:: Data in this exercise
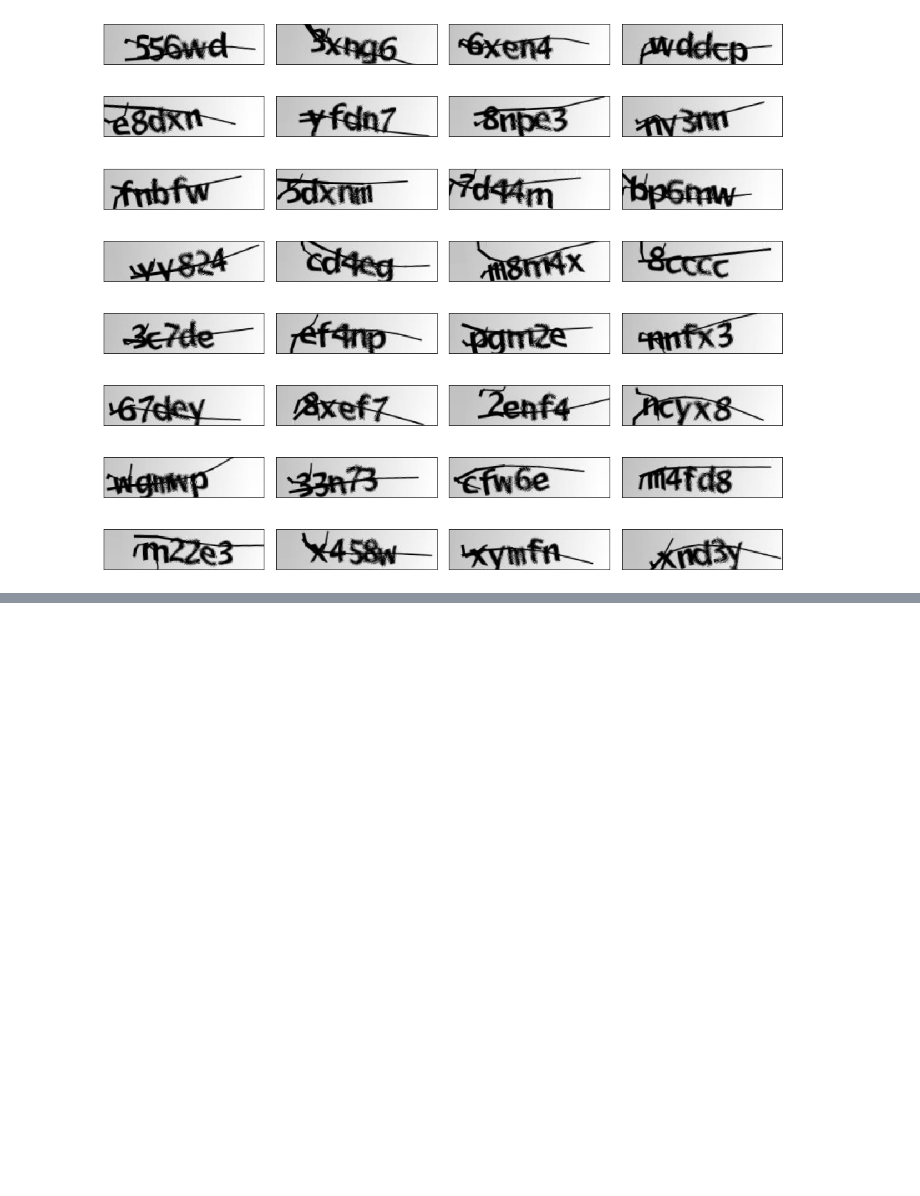
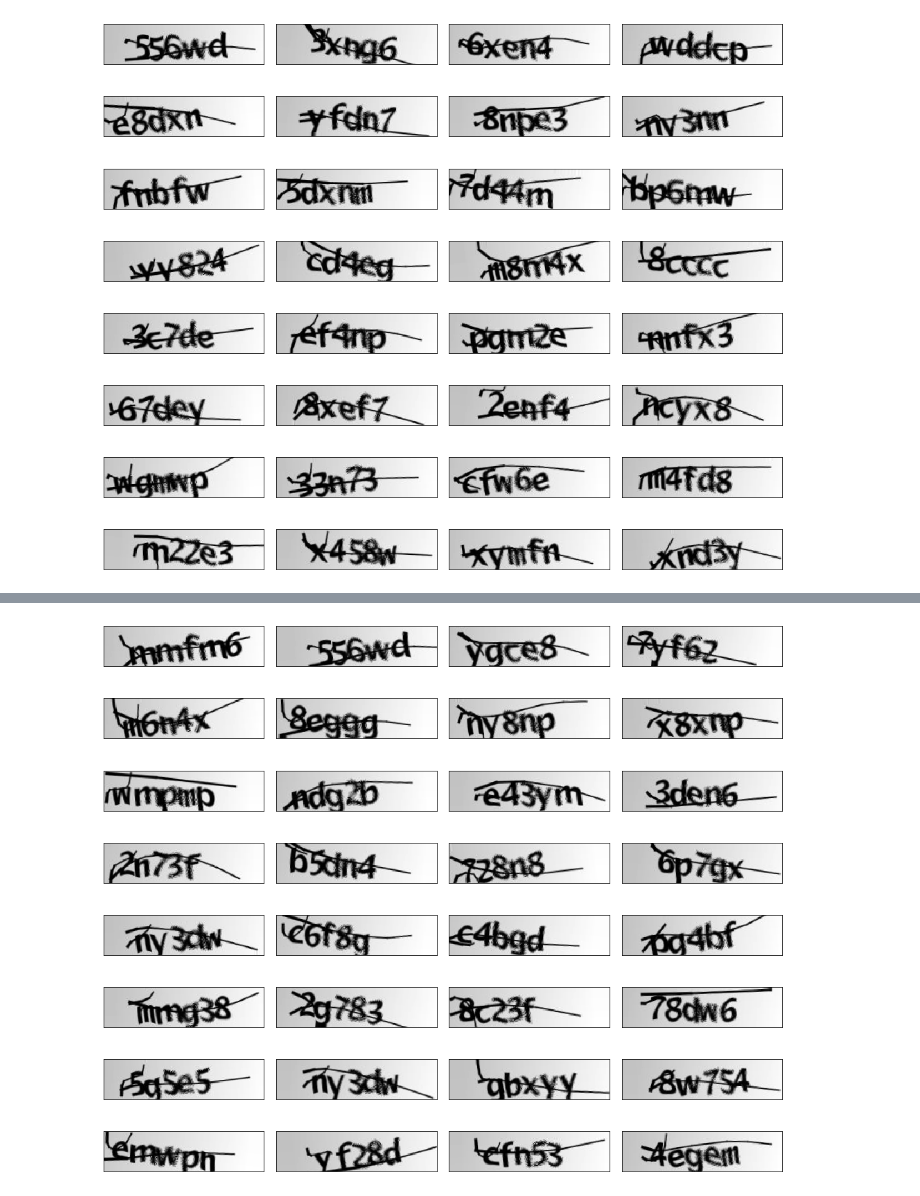
Before and after one commit to Vykstorm/CaptchaDL, a Jupyter notebook: notebooks/data_augmentation.ipynb, the cells around one changed output, grey strips where cells are left out. Cells and saved outputs as stored; diff of their text form; code cells hidden in the pictures; blank space fills up the shorter version.

```diff
--- a/notebooks/data_augmentation.ipynb
+++ b/notebooks/data_augmentation.ipynb
@@ -43,0 +124,20 @@ plt.tight_layout()
+# %%
+def batch_iterator():
+    shuffled_indices = shuffle(indices)
+    for index in range(0, n, batch_size):
+        batch_indices = shuffled_indices[index:index+batch_size]
+        yield from generator.flow(X[batch_indices, :, :, :], y[batch_indices, :, :], batch_size=batch_size, shuffle=False)
+# %%
+X_batch, y_batch = next(batch_iterator())
+
+fig, ax = plt.subplots(batch_size//4, 4, figsize=(14, 12))
+
+for i, j in product(range(0, batch_size//4), range(0, 4)):
+    plt.sca(ax[i, j])
+    plt.imshow(X_batch[i * 4 + j, :, :, 0], cmap='gray')
+    plt.xticks([])
+    plt.yticks([])
+
+plt.tight_layout()
+# %% [output]
+[figure, added]
```
Also changed, not shown: parts of 16 cells of this notebook.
::::
Exercise goal:
Your answer should be one number: the count of lines in the data above that include the word "range".

Answer box:
2